WHAT THIS TASK INVOLVES:
Look through the data below. Pick out the lines holding the string "ccffcc".

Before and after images
--*--
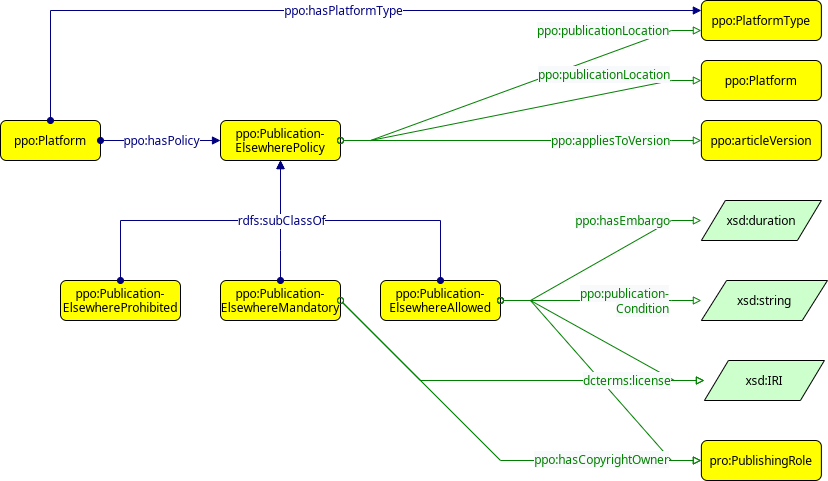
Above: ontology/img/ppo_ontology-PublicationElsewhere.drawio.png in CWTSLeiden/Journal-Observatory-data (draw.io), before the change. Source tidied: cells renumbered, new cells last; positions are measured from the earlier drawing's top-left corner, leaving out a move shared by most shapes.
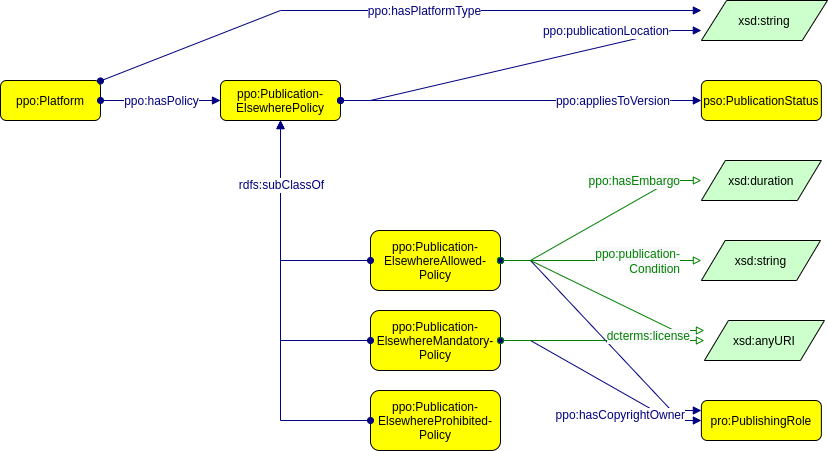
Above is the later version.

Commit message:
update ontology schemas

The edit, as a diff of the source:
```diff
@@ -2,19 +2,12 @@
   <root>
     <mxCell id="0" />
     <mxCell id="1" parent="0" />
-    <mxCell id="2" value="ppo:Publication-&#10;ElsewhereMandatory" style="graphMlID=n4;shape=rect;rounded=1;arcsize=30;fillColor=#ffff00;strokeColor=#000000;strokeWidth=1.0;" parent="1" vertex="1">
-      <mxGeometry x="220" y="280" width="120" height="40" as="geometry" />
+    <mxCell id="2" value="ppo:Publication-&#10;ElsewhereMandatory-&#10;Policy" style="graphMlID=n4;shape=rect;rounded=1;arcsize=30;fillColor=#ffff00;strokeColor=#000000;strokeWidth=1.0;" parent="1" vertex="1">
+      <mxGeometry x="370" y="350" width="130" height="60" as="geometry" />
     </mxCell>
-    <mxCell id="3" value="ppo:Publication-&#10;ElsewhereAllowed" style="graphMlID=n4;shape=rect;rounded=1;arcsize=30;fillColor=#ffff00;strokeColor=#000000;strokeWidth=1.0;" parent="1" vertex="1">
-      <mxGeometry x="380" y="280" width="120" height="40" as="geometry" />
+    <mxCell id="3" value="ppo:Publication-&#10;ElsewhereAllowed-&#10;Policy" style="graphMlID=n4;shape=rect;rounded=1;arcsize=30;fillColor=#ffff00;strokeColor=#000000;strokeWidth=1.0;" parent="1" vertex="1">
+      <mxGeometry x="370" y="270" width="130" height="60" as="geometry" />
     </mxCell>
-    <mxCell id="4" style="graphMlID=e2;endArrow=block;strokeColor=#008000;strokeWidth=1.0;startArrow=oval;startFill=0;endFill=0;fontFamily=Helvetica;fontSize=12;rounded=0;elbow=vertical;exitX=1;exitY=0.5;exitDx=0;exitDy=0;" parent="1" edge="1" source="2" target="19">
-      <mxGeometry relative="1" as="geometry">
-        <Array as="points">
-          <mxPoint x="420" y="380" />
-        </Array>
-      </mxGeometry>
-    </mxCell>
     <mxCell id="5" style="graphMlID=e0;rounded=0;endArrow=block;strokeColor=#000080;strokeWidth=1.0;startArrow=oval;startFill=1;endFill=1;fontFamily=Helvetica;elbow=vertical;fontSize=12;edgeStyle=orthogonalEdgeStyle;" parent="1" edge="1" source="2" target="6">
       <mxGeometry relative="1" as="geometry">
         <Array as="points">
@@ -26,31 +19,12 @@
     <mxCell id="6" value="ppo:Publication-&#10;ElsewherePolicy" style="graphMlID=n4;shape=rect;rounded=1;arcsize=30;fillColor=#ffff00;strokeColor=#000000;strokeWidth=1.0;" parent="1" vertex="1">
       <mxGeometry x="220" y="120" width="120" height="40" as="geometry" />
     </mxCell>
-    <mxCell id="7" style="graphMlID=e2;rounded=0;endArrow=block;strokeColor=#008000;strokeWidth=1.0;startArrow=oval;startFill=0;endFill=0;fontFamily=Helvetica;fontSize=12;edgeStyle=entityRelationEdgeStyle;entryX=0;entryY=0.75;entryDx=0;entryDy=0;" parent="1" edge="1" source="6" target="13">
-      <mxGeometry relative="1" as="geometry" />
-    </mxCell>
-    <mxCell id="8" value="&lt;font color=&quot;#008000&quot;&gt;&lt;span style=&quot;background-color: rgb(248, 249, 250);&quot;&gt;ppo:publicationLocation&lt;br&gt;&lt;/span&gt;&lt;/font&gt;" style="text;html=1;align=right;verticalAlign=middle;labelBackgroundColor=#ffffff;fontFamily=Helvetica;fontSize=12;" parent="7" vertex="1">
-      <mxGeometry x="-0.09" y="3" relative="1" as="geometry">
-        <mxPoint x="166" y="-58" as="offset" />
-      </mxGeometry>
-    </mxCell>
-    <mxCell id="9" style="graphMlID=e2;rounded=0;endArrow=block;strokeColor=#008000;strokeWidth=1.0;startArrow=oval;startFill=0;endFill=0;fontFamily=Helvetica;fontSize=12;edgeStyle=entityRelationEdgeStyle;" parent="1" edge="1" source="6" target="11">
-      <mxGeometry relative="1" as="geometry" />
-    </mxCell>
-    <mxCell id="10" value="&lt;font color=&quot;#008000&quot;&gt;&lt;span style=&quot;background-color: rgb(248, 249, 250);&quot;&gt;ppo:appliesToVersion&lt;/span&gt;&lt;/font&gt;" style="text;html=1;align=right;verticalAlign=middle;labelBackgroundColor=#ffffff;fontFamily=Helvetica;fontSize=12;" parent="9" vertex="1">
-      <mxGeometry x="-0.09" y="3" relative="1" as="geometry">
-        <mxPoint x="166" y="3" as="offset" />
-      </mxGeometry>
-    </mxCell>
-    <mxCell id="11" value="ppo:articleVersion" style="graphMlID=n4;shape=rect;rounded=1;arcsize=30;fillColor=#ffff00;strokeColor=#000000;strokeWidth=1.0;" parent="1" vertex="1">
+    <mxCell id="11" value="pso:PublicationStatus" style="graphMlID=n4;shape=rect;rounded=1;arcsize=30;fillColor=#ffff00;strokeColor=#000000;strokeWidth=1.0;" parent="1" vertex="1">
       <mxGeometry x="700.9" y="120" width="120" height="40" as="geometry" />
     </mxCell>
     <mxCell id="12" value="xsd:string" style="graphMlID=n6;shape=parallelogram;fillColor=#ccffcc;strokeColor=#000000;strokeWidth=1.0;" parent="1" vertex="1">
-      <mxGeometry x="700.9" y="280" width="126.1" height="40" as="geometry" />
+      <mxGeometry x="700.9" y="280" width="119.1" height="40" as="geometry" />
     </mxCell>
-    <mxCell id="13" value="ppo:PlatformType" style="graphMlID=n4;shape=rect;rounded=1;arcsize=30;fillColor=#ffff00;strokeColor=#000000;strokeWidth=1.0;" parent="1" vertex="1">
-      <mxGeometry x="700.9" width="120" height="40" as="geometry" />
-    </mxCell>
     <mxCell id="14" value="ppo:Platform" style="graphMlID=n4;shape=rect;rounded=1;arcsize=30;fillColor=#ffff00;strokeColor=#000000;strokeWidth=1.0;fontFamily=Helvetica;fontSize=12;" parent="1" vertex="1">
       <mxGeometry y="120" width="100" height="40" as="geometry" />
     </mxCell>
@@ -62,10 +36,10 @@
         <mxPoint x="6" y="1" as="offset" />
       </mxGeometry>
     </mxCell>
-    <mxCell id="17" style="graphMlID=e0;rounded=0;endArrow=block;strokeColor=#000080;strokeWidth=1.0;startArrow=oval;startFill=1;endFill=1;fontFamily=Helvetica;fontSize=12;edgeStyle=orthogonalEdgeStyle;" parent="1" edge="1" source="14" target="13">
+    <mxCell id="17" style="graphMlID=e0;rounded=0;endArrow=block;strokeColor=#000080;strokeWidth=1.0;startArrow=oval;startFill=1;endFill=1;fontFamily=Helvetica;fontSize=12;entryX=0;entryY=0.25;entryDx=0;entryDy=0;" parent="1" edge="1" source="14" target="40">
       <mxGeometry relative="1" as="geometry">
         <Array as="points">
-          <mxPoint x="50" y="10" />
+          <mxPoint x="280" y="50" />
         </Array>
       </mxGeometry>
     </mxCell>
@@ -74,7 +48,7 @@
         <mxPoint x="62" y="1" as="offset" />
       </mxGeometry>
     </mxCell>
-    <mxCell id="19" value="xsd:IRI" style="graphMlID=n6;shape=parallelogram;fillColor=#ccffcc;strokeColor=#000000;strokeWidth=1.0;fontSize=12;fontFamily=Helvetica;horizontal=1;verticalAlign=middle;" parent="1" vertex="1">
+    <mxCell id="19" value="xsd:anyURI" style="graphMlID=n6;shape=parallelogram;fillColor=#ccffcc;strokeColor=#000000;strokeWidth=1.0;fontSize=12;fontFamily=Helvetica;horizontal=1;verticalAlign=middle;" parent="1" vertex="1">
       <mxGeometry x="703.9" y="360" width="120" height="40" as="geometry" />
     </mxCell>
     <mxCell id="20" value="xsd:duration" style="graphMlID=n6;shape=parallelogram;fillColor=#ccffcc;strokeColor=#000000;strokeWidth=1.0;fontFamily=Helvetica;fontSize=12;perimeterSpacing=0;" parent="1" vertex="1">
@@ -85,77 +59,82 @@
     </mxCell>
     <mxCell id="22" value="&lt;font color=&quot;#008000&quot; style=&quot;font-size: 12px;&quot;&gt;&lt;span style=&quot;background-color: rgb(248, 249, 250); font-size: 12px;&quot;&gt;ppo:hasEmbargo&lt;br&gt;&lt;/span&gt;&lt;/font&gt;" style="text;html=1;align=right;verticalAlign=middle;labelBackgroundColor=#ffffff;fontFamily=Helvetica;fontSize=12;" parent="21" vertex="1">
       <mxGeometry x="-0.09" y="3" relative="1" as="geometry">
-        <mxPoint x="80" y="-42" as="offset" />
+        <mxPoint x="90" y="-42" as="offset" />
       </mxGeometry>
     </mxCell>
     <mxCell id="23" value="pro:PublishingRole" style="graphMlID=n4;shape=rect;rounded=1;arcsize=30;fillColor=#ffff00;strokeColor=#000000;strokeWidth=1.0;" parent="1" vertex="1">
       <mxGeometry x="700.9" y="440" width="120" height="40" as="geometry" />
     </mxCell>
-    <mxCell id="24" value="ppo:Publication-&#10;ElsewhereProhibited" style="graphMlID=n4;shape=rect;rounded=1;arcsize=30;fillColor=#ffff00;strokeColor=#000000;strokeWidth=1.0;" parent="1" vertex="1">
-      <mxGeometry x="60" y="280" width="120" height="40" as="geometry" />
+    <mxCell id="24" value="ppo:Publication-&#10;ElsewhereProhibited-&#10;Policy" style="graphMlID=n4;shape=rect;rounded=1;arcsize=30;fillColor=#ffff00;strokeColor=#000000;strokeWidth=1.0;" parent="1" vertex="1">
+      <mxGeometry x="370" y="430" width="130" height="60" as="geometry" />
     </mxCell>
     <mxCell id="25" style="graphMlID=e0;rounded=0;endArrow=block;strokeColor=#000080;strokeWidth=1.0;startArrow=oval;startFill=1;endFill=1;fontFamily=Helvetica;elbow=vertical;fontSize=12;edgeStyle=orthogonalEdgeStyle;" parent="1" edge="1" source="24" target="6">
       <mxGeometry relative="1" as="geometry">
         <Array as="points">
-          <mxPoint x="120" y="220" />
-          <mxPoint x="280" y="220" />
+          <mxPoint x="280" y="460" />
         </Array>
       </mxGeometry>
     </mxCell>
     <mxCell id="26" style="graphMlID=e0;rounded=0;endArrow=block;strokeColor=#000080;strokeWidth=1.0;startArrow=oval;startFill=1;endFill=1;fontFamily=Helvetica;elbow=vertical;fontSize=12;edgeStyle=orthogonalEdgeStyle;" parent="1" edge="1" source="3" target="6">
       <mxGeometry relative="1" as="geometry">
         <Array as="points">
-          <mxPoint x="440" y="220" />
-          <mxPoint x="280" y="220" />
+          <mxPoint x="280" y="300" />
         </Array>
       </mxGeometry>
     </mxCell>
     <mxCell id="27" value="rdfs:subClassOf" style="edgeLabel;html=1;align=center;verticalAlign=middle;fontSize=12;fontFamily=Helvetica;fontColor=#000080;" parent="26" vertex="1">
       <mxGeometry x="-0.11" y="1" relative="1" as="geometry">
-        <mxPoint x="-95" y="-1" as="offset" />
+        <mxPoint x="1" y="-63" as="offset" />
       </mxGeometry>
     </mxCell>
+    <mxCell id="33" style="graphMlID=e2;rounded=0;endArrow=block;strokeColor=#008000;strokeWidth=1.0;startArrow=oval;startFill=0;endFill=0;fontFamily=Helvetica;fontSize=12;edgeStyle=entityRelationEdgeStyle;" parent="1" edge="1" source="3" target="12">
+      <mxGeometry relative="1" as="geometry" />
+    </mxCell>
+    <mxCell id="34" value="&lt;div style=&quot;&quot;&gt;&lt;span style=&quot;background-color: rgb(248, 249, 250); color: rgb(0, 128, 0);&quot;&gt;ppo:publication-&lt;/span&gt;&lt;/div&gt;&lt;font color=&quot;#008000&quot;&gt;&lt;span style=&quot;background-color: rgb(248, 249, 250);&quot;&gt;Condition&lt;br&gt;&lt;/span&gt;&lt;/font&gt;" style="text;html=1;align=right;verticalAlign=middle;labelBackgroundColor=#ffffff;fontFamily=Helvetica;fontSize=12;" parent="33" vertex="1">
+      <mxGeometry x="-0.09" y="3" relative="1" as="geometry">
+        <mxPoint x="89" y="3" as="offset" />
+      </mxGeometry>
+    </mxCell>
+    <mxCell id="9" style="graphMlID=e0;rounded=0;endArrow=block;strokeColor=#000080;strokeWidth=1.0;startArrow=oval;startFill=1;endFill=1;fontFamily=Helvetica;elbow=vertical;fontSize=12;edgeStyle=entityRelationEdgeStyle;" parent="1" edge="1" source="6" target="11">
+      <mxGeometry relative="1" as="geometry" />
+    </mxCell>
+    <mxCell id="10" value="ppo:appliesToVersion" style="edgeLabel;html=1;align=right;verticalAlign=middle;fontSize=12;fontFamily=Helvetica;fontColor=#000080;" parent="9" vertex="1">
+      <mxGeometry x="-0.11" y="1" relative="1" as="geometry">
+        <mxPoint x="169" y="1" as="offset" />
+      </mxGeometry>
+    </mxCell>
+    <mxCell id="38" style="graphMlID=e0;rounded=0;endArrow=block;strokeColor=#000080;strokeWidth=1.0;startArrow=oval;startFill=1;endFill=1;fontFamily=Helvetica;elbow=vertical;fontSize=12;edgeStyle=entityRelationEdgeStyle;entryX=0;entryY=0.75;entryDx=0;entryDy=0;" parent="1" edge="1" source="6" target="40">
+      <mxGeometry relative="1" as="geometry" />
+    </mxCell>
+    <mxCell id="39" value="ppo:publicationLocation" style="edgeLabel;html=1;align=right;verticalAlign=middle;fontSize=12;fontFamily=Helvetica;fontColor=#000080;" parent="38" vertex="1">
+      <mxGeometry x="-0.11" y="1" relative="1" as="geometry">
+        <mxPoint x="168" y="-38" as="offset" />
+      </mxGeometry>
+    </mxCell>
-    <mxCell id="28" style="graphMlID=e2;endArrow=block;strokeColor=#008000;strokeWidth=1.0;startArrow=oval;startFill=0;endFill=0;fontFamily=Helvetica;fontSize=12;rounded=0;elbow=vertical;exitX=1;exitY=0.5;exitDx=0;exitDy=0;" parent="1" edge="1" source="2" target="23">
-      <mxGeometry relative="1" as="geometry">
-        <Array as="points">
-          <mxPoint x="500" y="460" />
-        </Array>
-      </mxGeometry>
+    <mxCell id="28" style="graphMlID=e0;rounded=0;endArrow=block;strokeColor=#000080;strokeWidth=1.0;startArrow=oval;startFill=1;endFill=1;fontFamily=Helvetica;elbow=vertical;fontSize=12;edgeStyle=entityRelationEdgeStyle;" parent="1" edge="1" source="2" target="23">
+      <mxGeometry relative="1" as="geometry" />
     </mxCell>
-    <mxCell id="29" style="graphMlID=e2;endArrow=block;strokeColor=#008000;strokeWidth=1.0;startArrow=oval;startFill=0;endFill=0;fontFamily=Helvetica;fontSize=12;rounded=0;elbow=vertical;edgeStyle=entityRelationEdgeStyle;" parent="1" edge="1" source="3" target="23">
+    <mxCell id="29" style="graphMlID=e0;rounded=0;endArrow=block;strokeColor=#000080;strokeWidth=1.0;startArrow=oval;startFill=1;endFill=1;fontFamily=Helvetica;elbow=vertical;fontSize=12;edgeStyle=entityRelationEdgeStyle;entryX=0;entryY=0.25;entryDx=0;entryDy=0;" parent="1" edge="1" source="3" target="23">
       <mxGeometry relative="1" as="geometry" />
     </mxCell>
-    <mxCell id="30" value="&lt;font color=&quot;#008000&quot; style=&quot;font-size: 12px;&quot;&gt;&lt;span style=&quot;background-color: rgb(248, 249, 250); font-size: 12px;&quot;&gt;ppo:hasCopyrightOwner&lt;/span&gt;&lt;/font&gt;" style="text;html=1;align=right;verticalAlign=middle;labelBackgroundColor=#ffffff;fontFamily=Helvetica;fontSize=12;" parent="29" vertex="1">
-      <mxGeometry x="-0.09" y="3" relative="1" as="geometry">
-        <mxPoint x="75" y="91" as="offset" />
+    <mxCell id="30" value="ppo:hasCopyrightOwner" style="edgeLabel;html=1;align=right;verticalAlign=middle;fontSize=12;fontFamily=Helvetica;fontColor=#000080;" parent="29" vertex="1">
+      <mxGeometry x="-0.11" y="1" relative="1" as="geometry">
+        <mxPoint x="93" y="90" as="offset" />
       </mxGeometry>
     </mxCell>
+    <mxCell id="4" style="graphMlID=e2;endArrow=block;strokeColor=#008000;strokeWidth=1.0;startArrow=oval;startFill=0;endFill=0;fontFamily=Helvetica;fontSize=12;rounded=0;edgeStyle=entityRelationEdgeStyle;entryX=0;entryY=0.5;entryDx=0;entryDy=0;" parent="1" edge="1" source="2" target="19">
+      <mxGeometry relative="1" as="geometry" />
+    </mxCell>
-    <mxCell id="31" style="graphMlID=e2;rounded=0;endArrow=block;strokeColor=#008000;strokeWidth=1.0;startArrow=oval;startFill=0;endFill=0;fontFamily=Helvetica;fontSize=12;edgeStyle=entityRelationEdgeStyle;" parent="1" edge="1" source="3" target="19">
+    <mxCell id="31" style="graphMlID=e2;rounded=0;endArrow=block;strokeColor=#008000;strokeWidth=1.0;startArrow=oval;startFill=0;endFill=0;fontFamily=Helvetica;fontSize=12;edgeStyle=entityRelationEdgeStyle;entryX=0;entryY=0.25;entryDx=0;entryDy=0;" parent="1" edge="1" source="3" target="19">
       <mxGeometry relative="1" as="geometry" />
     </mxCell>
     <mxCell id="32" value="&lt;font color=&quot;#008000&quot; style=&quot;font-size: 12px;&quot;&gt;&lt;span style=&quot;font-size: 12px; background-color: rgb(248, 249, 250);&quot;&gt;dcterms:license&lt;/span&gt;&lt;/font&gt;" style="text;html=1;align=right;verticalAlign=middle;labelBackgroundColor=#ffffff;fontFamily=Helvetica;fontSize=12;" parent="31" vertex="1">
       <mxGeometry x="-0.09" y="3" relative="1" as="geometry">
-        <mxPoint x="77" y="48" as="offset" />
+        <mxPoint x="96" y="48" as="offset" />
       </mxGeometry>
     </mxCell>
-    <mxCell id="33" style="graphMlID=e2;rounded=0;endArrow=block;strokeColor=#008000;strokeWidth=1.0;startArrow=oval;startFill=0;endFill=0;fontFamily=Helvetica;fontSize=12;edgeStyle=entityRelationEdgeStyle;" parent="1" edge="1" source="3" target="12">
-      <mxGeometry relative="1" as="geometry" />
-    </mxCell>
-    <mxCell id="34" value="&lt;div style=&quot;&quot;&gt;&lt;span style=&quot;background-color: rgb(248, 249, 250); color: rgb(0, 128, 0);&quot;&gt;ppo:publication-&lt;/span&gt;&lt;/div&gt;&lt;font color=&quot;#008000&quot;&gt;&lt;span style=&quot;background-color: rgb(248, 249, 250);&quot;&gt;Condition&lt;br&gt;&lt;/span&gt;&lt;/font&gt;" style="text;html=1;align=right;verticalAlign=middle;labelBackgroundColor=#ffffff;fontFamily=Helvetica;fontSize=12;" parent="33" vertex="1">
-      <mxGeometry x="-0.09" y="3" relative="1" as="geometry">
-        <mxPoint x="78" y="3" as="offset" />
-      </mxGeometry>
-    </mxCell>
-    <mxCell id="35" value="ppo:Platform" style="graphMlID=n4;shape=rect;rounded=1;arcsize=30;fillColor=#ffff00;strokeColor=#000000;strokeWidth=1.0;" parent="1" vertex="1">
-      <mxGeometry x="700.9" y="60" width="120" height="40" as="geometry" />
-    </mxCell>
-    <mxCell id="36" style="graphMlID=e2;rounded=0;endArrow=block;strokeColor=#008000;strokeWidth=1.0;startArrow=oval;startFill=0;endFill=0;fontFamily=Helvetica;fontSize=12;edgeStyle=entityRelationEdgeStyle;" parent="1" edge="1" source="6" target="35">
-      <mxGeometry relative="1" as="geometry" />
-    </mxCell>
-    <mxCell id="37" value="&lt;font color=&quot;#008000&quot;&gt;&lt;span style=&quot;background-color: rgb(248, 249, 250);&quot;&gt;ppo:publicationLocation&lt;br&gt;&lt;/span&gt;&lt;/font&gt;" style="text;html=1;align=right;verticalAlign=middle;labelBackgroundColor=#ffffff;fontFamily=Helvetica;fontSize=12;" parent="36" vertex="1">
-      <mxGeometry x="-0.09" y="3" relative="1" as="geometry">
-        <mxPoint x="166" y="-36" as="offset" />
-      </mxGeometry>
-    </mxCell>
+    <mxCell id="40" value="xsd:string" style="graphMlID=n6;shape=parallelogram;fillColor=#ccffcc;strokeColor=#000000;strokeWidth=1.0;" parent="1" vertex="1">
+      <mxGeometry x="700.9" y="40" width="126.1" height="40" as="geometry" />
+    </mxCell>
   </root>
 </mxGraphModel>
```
--*--
EXERCISE OUTPUT:
     <mxCell id="12" value="xsd:string" style="graphMlID=n6;shape=parallelogram;fillColor=#ccffcc;strokeColor=#000000;strokeWidth=1.0;" parent="1" vertex="1">
-    <mxCell id="19" value="xsd:IRI" style="graphMlID=n6;shape=parallelogram;fillColor=#ccffcc;strokeColor=#000000;strokeWidth=1.0;fontSize=12;fontFamily=Helvetica;horizontal=1;verticalAlign=middle;" parent="1" vertex="1">
+    <mxCell id="19" value="xsd:anyURI" style="graphMlID=n6;shape=parallelogram;fillColor=#ccffcc;strokeColor=#000000;strokeWidth=1.0;fontSize=12;fontFamily=Helvetica;horizontal=1;verticalAlign=middle;" parent="1" vertex="1">
     <mxCell id="20" value="xsd:duration" style="graphMlID=n6;shape=parallelogram;fillColor=#ccffcc;strokeColor=#000000;strokeWidth=1.0;fontFamily=Helvetica;fontSize=12;perimeterSpacing=0;" parent="1" vertex="1">
+    <mxCell id="40" value="xsd:string" style="graphMlID=n6;shape=parallelogram;fillColor=#ccffcc;strokeColor=#000000;strokeWidth=1.0;" parent="1" vertex="1">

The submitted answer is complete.